:: WHAT THE TASK REQUIRES ::
Needed from the entries below: every line that holds the word "added".

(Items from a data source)
- - - - -

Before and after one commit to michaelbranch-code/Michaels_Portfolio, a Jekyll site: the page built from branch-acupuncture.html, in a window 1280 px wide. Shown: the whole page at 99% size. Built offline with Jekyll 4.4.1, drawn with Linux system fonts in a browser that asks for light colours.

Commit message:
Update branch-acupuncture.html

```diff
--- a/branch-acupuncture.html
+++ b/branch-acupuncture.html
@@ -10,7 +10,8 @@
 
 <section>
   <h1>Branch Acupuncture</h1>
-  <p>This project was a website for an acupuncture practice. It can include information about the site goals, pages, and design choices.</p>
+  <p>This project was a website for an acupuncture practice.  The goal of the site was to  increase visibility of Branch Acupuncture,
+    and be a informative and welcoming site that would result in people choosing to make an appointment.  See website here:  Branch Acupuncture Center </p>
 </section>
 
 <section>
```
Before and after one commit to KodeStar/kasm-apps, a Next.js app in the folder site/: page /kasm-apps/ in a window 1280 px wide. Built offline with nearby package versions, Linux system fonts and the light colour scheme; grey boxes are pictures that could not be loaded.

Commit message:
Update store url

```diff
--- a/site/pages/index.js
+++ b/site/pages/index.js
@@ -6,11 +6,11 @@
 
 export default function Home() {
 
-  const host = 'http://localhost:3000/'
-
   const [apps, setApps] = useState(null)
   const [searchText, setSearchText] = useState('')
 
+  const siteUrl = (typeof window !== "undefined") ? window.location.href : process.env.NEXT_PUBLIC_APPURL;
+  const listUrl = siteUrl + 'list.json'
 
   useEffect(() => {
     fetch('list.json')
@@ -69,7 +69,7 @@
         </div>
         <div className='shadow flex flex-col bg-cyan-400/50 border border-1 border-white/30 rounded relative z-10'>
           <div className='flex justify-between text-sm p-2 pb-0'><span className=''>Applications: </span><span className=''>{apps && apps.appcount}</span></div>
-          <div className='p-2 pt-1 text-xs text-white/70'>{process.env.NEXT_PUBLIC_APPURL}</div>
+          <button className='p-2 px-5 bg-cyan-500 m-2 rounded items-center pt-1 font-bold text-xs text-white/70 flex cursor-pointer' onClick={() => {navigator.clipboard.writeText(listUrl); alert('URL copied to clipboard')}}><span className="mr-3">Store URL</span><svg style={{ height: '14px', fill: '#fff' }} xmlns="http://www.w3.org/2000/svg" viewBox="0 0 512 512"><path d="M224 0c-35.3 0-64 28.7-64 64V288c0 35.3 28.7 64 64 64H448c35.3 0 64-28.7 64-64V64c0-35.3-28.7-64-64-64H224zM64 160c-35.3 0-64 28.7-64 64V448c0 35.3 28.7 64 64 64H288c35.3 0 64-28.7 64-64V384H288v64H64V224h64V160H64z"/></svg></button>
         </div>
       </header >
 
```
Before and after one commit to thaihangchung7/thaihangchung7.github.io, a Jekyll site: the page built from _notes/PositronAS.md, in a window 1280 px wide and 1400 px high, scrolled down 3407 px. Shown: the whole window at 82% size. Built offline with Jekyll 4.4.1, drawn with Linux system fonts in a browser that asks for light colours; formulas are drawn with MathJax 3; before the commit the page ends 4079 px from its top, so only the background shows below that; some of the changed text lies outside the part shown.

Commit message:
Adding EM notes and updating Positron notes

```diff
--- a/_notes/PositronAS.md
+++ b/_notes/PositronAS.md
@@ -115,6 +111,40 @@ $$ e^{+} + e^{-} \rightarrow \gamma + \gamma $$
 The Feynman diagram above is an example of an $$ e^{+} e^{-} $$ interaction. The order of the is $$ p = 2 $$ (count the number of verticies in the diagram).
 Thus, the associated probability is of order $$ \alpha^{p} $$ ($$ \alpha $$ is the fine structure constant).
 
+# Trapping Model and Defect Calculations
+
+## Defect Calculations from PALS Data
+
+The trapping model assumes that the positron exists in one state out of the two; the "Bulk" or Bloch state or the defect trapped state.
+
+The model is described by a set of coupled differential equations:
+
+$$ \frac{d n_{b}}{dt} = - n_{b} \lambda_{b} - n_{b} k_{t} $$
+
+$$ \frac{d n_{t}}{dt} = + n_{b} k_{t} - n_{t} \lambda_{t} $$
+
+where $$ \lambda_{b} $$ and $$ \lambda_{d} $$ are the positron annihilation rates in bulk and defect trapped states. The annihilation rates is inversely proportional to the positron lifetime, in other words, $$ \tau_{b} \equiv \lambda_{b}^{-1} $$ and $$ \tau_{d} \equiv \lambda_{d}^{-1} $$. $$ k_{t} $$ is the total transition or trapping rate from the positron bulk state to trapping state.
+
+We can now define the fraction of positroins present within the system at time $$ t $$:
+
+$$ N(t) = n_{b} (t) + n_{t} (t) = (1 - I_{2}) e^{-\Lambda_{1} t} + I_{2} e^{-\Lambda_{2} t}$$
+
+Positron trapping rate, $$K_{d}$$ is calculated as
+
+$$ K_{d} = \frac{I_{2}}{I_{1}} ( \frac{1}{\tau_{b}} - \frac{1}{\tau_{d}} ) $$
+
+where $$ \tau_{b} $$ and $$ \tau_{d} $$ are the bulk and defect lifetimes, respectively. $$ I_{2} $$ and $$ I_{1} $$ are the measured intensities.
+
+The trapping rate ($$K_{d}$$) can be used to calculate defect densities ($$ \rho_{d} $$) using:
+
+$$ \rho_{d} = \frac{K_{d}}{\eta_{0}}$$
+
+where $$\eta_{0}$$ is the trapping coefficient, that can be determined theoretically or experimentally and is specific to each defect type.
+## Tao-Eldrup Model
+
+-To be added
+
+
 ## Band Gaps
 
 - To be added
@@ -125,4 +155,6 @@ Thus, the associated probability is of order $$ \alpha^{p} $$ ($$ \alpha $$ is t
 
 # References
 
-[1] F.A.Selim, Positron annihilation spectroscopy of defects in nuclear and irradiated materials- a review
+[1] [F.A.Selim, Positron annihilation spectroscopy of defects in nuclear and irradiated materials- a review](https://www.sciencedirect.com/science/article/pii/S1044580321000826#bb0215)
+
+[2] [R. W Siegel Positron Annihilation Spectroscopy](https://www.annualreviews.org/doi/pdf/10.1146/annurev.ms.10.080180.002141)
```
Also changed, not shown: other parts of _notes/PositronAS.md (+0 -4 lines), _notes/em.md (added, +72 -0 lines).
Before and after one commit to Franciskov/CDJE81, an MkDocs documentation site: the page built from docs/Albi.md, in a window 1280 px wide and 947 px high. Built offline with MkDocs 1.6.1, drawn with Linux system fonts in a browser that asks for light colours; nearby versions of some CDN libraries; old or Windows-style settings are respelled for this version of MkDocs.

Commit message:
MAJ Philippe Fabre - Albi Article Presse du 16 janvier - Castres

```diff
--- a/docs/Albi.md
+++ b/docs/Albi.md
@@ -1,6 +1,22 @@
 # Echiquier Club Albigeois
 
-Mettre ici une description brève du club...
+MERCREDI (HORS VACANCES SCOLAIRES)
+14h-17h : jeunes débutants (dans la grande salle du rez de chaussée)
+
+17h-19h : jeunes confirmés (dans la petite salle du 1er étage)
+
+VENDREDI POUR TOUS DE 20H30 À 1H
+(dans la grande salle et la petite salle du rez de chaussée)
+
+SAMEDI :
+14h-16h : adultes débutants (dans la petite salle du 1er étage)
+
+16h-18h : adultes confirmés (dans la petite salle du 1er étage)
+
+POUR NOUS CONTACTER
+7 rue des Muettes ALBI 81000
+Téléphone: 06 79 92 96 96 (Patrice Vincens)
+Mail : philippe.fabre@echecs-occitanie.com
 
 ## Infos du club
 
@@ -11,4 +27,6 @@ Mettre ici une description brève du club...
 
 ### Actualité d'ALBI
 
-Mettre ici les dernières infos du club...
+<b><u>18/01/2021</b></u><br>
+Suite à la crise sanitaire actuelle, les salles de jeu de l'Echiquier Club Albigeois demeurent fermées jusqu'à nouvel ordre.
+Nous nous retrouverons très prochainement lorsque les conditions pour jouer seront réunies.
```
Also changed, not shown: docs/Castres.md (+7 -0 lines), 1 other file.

- - - - -

:: SOLUTION FOR THIS EXERCISE ::
+-To be added
 - To be added
Also changed, not shown: other parts of _notes/PositronAS.md (+0 -4 lines), _notes/em.md (added, +72 -0 lines).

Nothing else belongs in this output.